RECORDS TO PROCESS:
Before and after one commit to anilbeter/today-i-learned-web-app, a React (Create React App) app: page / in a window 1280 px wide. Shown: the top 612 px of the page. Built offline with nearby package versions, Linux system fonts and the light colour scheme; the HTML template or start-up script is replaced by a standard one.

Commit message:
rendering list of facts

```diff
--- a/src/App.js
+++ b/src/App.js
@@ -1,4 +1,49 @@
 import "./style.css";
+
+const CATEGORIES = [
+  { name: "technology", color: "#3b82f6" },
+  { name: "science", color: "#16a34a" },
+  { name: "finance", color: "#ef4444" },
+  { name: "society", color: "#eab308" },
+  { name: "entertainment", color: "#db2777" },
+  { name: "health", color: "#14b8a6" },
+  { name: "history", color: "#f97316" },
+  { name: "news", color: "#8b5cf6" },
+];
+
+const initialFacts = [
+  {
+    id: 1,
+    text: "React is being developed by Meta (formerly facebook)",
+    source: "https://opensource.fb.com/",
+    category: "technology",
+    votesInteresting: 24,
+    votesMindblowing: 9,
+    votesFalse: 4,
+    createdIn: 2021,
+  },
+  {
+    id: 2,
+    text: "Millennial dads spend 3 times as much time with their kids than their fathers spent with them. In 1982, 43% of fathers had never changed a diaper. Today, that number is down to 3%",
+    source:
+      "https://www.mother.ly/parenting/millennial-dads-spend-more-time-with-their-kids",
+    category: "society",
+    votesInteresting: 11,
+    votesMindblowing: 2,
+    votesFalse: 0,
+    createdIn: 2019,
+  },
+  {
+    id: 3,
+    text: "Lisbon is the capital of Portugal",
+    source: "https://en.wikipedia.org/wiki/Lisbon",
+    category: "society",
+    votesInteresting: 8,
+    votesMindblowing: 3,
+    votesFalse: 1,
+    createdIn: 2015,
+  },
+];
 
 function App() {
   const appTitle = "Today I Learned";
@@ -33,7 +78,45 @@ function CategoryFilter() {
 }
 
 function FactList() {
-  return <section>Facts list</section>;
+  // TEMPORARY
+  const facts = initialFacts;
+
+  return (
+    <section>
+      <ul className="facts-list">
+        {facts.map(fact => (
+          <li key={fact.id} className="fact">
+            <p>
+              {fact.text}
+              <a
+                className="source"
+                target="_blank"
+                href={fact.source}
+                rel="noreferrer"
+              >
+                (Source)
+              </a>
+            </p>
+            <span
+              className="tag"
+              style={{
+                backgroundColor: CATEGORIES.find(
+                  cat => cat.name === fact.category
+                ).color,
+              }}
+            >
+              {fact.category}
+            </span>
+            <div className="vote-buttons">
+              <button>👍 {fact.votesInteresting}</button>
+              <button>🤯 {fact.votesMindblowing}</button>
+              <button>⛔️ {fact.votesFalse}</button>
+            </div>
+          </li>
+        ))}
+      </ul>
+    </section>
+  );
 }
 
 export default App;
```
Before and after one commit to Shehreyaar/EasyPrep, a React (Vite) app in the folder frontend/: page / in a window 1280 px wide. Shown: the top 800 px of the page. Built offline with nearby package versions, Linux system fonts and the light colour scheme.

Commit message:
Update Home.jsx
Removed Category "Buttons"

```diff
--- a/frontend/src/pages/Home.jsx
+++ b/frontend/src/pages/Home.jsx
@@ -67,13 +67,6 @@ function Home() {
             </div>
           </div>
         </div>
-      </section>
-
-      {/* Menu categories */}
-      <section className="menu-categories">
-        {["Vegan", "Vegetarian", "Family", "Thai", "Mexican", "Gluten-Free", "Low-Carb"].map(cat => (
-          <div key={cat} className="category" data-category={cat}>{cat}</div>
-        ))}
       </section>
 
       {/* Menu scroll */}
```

WHAT YOU NEED TO DO: Copy out each line of the listing that holds the string "section".

EXPECTED ANSWER:
-  return <section>Facts list</section>;
+    <section>
+    </section>
-      </section>
-      <section className="menu-categories">
       </section>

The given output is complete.